- Study radio waves, x-rays, and cosmic rays
- Some design astronomical instruments
- Use math and physics to explain the growth and development of objects deep in space
- Some do consulting work
- Majority teaches/conducts research
- Earn approximately $51,270-$165,350 per year (national average)
- Ph.D. in astronomy required
- Competition for positions
- Spend most of their time working at computers
- Two types: observational and theoretical
Pros and cons of this career
- Fun for those who enjoy studying space
- Sometimes travel
- Good salary
- Work a good amount of hours per week
- Have to adapt to being up at night
- Competition for positions
- There are a lot of courses to take
What do you need to do to succeed in this career?
Some courses that may help future astronomers include 4 years of English, 3 years of math, 3 years of social studies, 2 years of science, and...
- Advanced Calculus
- Advanced Geometry
- Advanced Physics
- Advanced Trigonometry
- Computer Science and Programming
- General Computer Applications
- Physical Science
- Probability and Statistics
College - Astronomers must have at least a Ph.D. in astronomy and/or astrophysics.
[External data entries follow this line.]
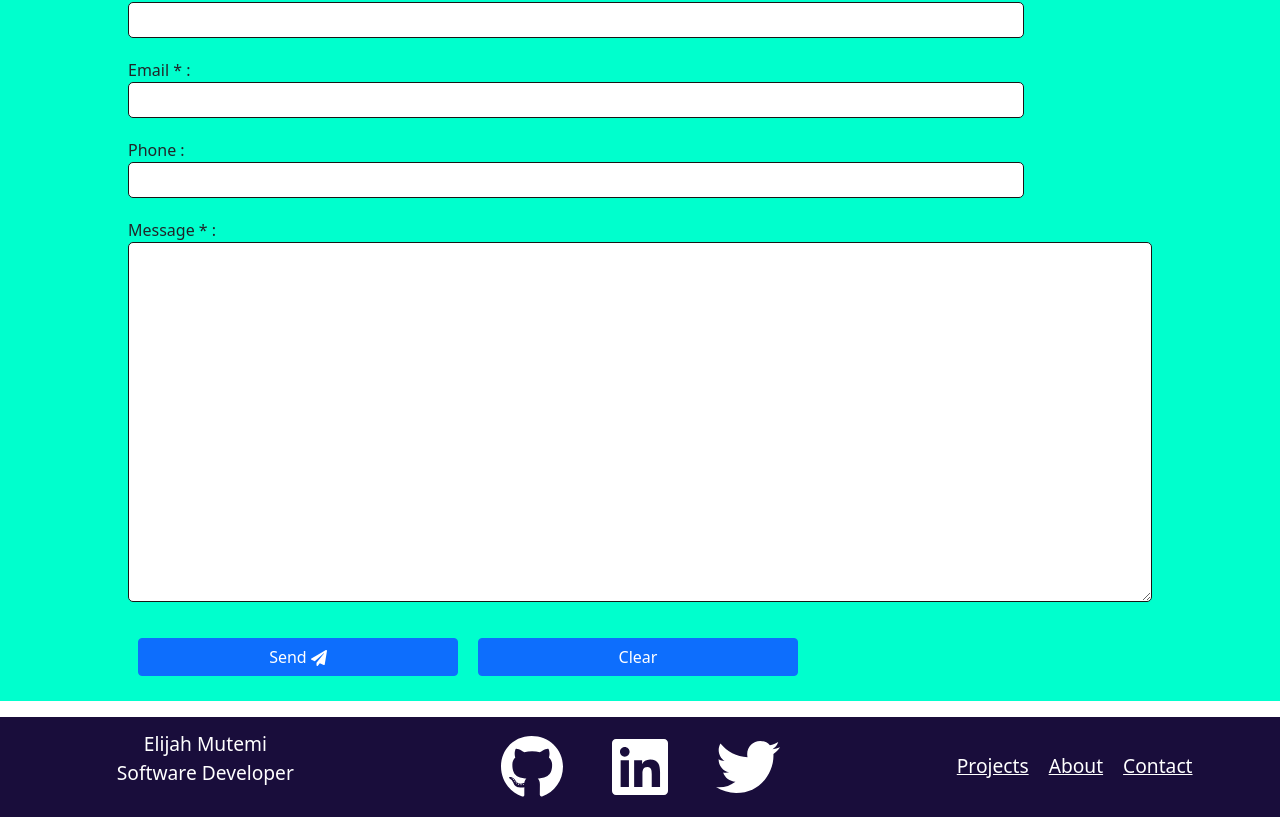
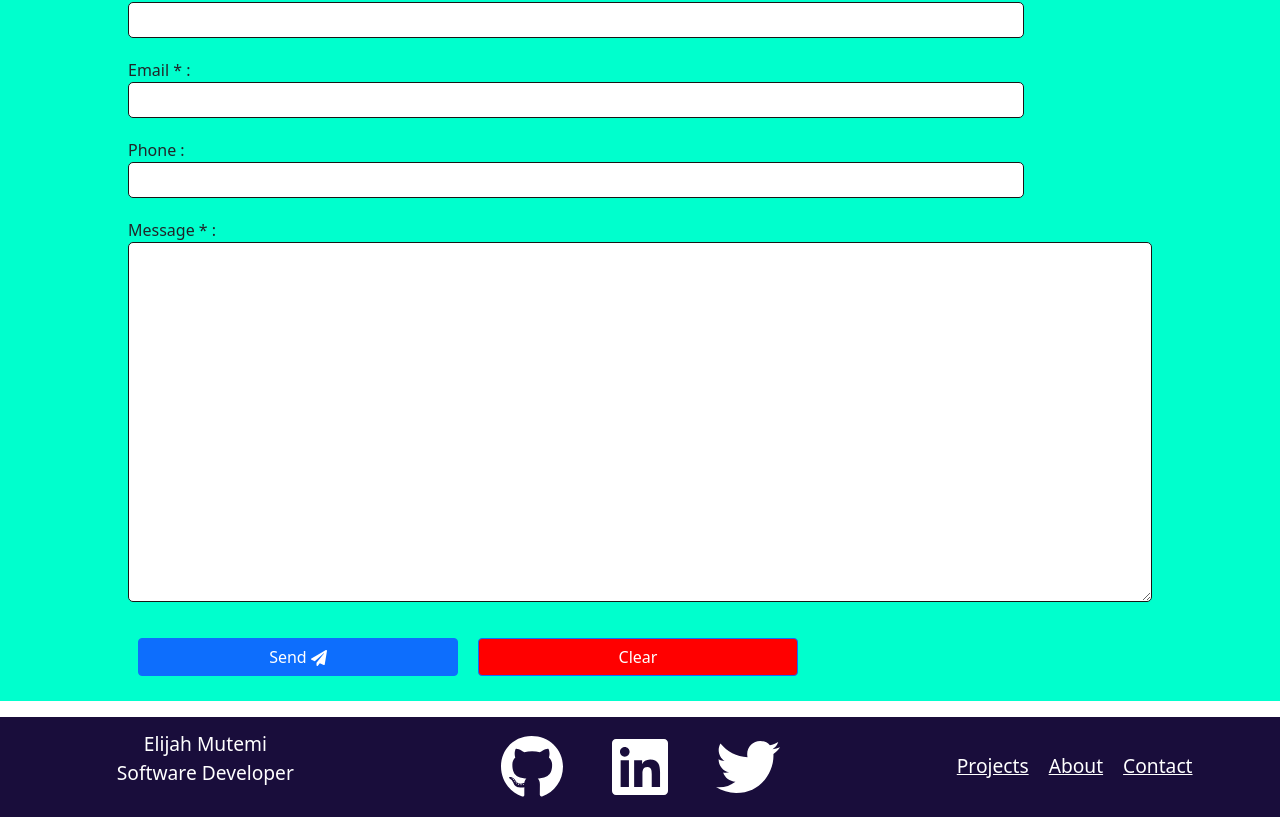
Before and after one commit to njeveh/portfolio, a React (Create React App) app: page /contact in a window 1280 px wide. Shown: the part 365-1182 px from the top of the page. Built offline with nearby package versions, Linux system fonts and the light colour scheme.

Commit message:
change clear button color to red

```diff
--- a/src/pages/contact/info.js
+++ b/src/pages/contact/info.js
@@ -31,7 +31,7 @@ const ContactBox = () => {
                             <textarea className='input-field' name='message' required/>
                         </label><br />
                             <button type="submit" class="btn btn-primary">Send <FaPaperPlane /></button>
-                            <button type="reset" class="btn btn-primary">Clear</button>
+                            <button type="reset" class="btn btn-primary" style={{ backgroundColor: "red" }}>Clear</button>
                     </form>
                 </div>
             </div>
```
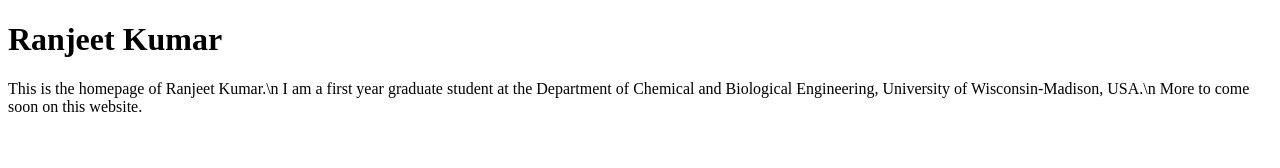
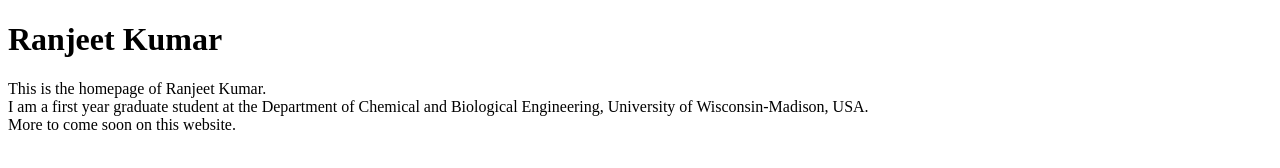
Before and after one commit to ranjeet-kumar/ranjeet-kumar.github.io, a plain HTML site: page index.html in a window 1280 px wide. Drawn offline with Linux system fonts and the light colour scheme.

Commit message:
no message

```diff
--- a/index.html
+++ b/index.html
@@ -3,8 +3,8 @@
 <body>
 <h1>Ranjeet Kumar</h1>
 <p>
-This is the homepage of Ranjeet Kumar.\n
-I am a first year graduate student at the Department of Chemical and Biological Engineering, University of Wisconsin-Madison, USA.\n
+This is the homepage of Ranjeet Kumar.<br>
+I am a first year graduate student at the Department of Chemical and Biological Engineering, University of Wisconsin-Madison, USA.<br>
 More to come soon on this website.
 </p>
 </body>
```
There are two options as an astronomer: observational and theoretical. If you choose to take the observational route, you need to have training in electronics and/or electrical engineering. If you go with theoretical, you need to have training in mathematics and/or computer science. In the U.S., about 90 colleges offer a bachelor's degree in astronomy, about 50 offer a master's degree, and about 45 offer a doctoral degree. Some colleges may require 2 years of another language.
Graduate Admissions - To get into a graduate program, you must have a bachelor's degree in astronomy, physics, mathematics, computer science, or a related science. You also have to have good grades and good test scores. Some schools may require GRE (Graduate Record Examination) General, GRE Physics, Statement of Research Interest and Personal Goals, and/or letters of recommendation. The undergraduate program includes courses in...
- Atomic and Nuclear Physics
- Classical Mechanics
- Differential Equations
- English Composition
- General Chemistry
- Modern Experimental Physics
- Modern Physics
- Observational Astronomy
- Optics and Wave Phenomena
- Quantum Theory
- Scientific Computer Programming
- Thermodynamics and Statistical Mechanics
When you complete these, you may move into advanced courses in astronomy, such as cosmology, methods of theoretical physics, particles and motion, physics with calculus, solar system anatomy, stellar and galactic astronomy, and theoretical mechanics. Common graduate requirements include required courses, thesis (master's degree), preliminary exams (doctoral degree only), and dissertation and dissertation defense (doctoral degree).
Related Programs - these include 40.0201 Astronomy and 40.0203 Planetary Astronomy and Science.
Associations/Professional organization for this career
American Astronomical Society:
- Address: 2000 Florida Ave NW Ste 400
- Phone Number: 202-328-2010
- Web Site Address: http://aas.org
International Astronomical Union:
- Address: IAU - UAI Secretariat
- Phone Number: +33 1 43 25 83 58
- Web Site Address: http://www.iau.org
Do you want to be an astronomer? If so, you need to meet all of these requirements. A Ph.D. in astronomy and/or astrophysics is required. You must have background knowledge. You should know that you will be working 30-40 hours a week, and sometimes at night. You also may have to travel occasionally. Your salary will be approximately $85,910 per year, based upon national average. Make sure you know if you are looking to be in the astronomical field or the theoretical field. You will spend most if your time working at a computer, so you need to know how to use one. You also must have taken all the proper courses that this career requires. If you are interested in this career, please contact the American Astronomical Society at http://aas.org or the International Astronomical Union at http://www.iau.org for more information.